▸ **Try it**: Where does the string "navbar" occur in the records? Copy each line that holds it.

━━━━━━

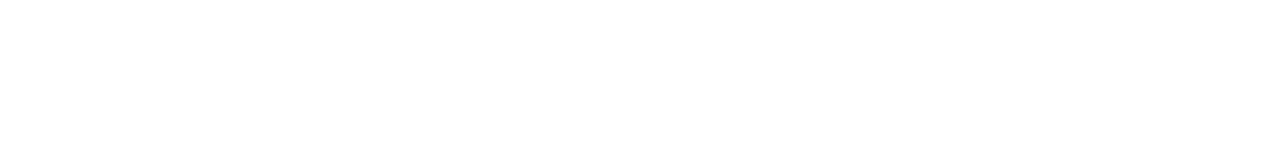
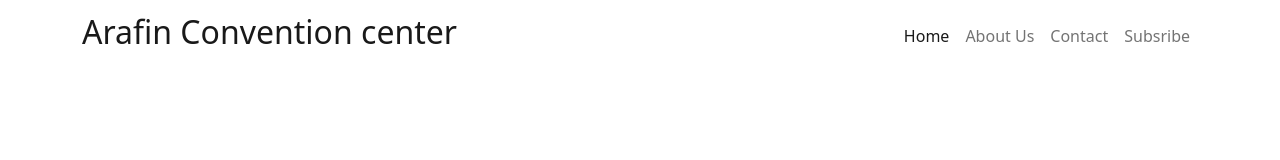
Before and after one commit to Arafin22/convention-center-website, a plain HTML site: page index.html in a window 1280 px wide. Drawn offline with nearby package versions, Linux system fonts and the light colour scheme.

Commit message:
navbar complate

```diff
--- a/index.html
+++ b/index.html
@@ -6,12 +6,48 @@
     <meta name="viewport" content="width=device-width, initial-scale=1.0">
     <!-- bootstrap css------------------------------------------------- -->
     <link href="https://cdn.jsdelivr.net/npm/bootstrap@5.1.3/dist/css/bootstrap.min.css" rel="stylesheet" integrity="sha384-1BmE4kWBq78iYhFldvKuhfTAU6auU8tT94WrHftjDbrCEXSU1oBoqyl2QvZ6jIW3" crossorigin="anonymous">
+
+    <link rel="stylesheet" href="https://cdn.jsdelivr.net/npm/bootstrap-icons@1.3.0/font/bootstrap-icons.css">
+
+
     <link rel="stylesheet" href="style.css">
     <title>Arafin Convention</title>
 </head>
 <body>
 
+<!-- navbar ------------------------------------------------------- -->
+    <header>
 
+
+        <nav class="navbar navbar-expand-lg navbar-light bg-white">
+            <div class="container">
+              <a class="navbar-brand" href="#"><h2>Arafin Convention center</h2></a>
+              <button class="navbar-toggler" type="button" data-bs-toggle="collapse" data-bs-target="#navbarSupportedContent" aria-controls="navbarSupportedContent" aria-expanded="false" aria-label="Toggle navigation">
+                <span class="navbar-toggler-icon"></span>
+              </button>
+              <div class="collapse navbar-collapse text-center" id="navbarSupportedContent">
+                <ul class="navbar-nav ms-auto mb-2 mb-lg-0">
+                  <li class="nav-item">
+                    <a class="nav-link active" aria-current="page" href="#">Home</a>
+                  </li>
+                  <li class="nav-item">
+                    <a class="nav-link" href="#">About Us</a>
+                  </li>
+                  <li class="nav-item">
+                    <a class="nav-link" href="#">Contact</a>
+                  </li>
+                  <li class="nav-item">
+                    <a class="nav-link" href="#">Subsribe</a>
+                  </li>
+
+
+
+                </ul>
+
+              </div>
+            </div>
+          </nav>
+    </header>
 
 
 
```
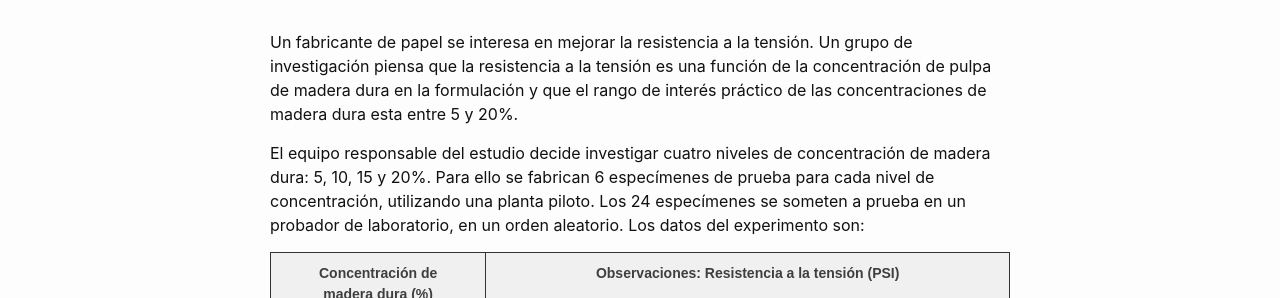
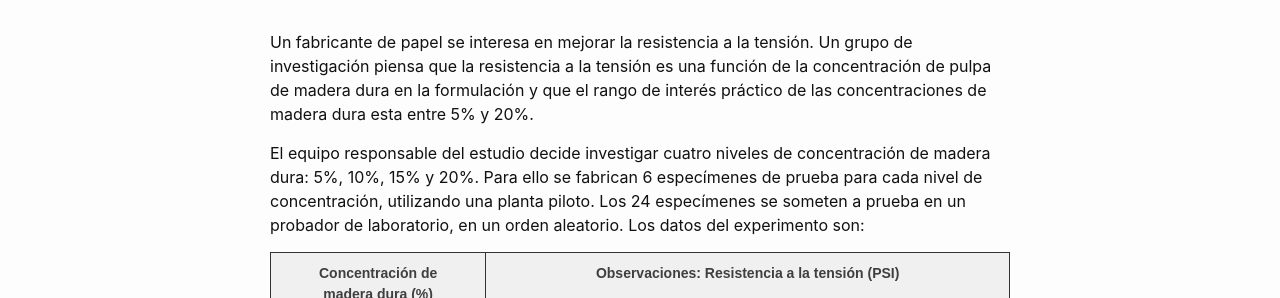
Before and after one commit to marcocarmonaga/Blog, a Jekyll site: the page built from _posts/2022-05-02-Estudio_de_concentracion_de_madera_ANOVA.md, in a window 1280 px wide and 900 px high. Shown: the part 254-552 px from the top of the window. Built offline with Jekyll 4.4.1, drawn with Linux system fonts in a browser that asks for light colours; nearby versions of some CDN libraries; some of the changed text lies outside the part shown.

```diff
--- a/_posts/2022-05-02-Estudio_de_concentracion_de_madera_ANOVA.md
+++ b/_posts/2022-05-02-Estudio_de_concentracion_de_madera_ANOVA.md
@@ -5,9 +5,9 @@ date:   2022-03-27
 author: Marco A. Carmona
 ---
 
-Un fabricante de papel se interesa en mejorar la resistencia a la tensión. Un grupo de investigación piensa que la resistencia a la tensión es una función de la concentración de pulpa de madera dura en la formulación y que el rango de interés práctico de las concentraciones de madera dura esta entre 5 y 20%.
+Un fabricante de papel se interesa en mejorar la resistencia a la tensión. Un grupo de investigación piensa que la resistencia a la tensión es una función de la concentración de pulpa de madera dura en la formulación y que el rango de interés práctico de las concentraciones de madera dura esta entre 5% y 20%.
 
-El equipo responsable del estudio decide investigar cuatro niveles de concentración de madera dura: 5, 10, 15 y 20%. Para ello se fabrican 6 especímenes de prueba para cada nivel de concentración, utilizando una planta piloto. Los 24 especímenes se someten a prueba en un probador de laboratorio, en un orden aleatorio. Los datos del experimento son:
+El equipo responsable del estudio decide investigar cuatro niveles de concentración de madera dura: 5%, 10%, 15% y 20%. Para ello se fabrican 6 especímenes de prueba para cada nivel de concentración, utilizando una planta piloto. Los 24 especímenes se someten a prueba en un probador de laboratorio, en un orden aleatorio. Los datos del experimento son:
 
 <style type="text/css">
 .tg  {border-collapse:collapse;border-spacing:0;}
@@ -435,7 +435,7 @@ anova_table
 
 ### Conclusión
 
-De aquí podemos fijarnos en nuestro valor de $P$ dado para $F_{0}$ y podemos concluir que, con una asertividad de 0.000004, $H_0$ es cierta, sin embargo, es casi nula; por lo tanto, decimos que no tenemos pruebas suficientes para aceptarla, por lo tanto, la rechazamos y finalizamos diciendo que el porcentaje de concentración de madera dura en el papel afecta la tensión de este.
+De aquí podemos fijarnos en nuestro valor de $$P$$ dado para $$F_{0}$$ y podemos concluir que, con una asertividad de 0.000004, $$H_0$$ es cierta, sin embargo, es casi nula; por lo tanto, decimos que no tenemos pruebas suficientes para aceptarla, por lo tanto, la rechazamos y finalizamos diciendo que el porcentaje de concentración de madera dura en el papel afecta la tensión de este.
 
 ---
 
```
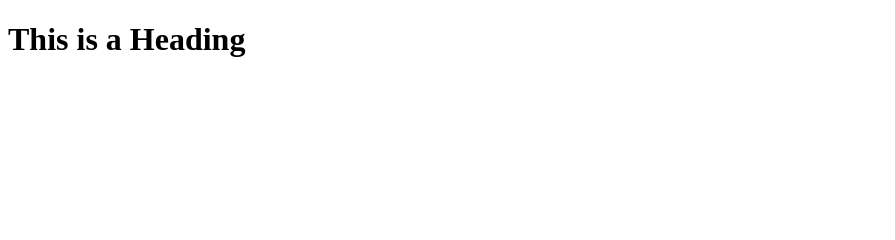
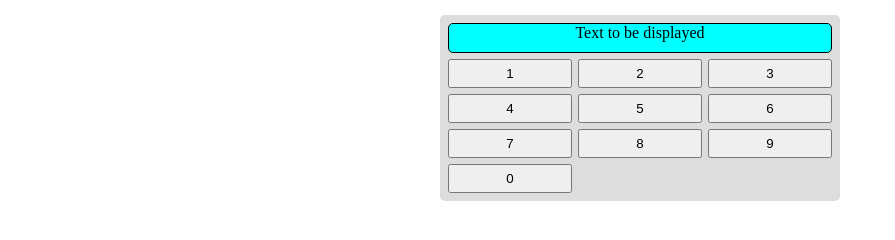
Before and after one commit to Nitish-Singh10/Calculator, a plain HTML site: page index.html in a window 1280 px wide. Shown: the whole page, without its empty margins (0-895 px from the left). Drawn offline with Linux system fonts and the light colour scheme.

Commit message:
Written Some Code to Make Calculator But JS Remaning

```diff
--- a/index.css
+++ b/index.css
@@ -0,0 +1,34 @@
+*{
+    margin: 0;
+    padding: 0;
+    box-sizing: border-box;
+}
+.main{
+    width: 400px;
+    margin: auto;
+    margin-top: 15px;
+    text-align: center;
+    padding: 5px;
+    background-color: #ddd;
+    border: 1px solid hidden;
+    border-radius: 5px;
+}
+.display{
+    min-height: 30px;
+    background-color: aqua;
+    border: 1px solid;
+    border-radius: 5px;
+    margin: 3px;
+}
+p{
+    line-height: 30px;
+}
+.btn{
+    width: 100%;
+    display: grid;
+    grid-template-columns: auto auto auto;
+}
+button{
+    padding: 5px;
+    margin: 3px;
+}
--- a/index.html
+++ b/index.html
@@ -3,9 +3,27 @@
 <head>
     <meta charset="UTF-8">
     <meta name="viewport" content="width=device-width, initial-scale=1.0">
+    <link rel="stylesheet" href="index.css">
     <title>Document</title>
 </head>
 <body>
-    <h1>This is a Heading</h1>
+<div class="main">
+    <div class="display">
+        <span>Text to be displayed</span>
+    </div>
+    <div class="btn">
+        <button onclick="myfinction()">1</button>
+        <button onclick="myfinction()">2</button>
+        <button onclick="myfinction()">3</button>
+        <button onclick="myfinction()">4</button>
+        <button onclick="myfinction()">5</button>
+        <button onclick="myfinction()">6</button>
+        <button onclick="myfinction()">7</button>
+        <button onclick="myfinction()">8</button>
+        <button onclick="myfinction()">9</button>
+        <button onclick="myfinction()">0</button>
+    </div>
+</div>
+    <script src="index.js"></script>
 </body>
 </html>
--- a/index.js
+++ b/index.js
@@ -0,0 +1,10 @@
+function myfinction(operend1){
+    let x = operend1;
+    document.getElementById("ans").innerHTML= x;
+}
+
+
+function result(operend1,operend2){
+    let res = operend1 + operend2;
+    document.getElementById("ans").innerHTML= res;
+}
```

━━━━━━

▸ **Answer section**:
navbar complate
+<!-- navbar ------------------------------------------------------- -->
+        <nav class="navbar navbar-expand-lg navbar-light bg-white">
+              <a class="navbar-brand" href="#"><h2>Arafin Convention center</h2></a>
+              <button class="navbar-toggler" type="button" data-bs-toggle="collapse" data-bs-target="#navbarSupportedContent" aria-controls="navbarSupportedContent" aria-expanded="false" aria-label="Toggle navigation">
+                <span class="navbar-toggler-icon"></span>
+              <div class="collapse navbar-collapse text-center" id="navbarSupportedContent">
+                <ul class="navbar-nav ms-auto mb-2 mb-lg-0">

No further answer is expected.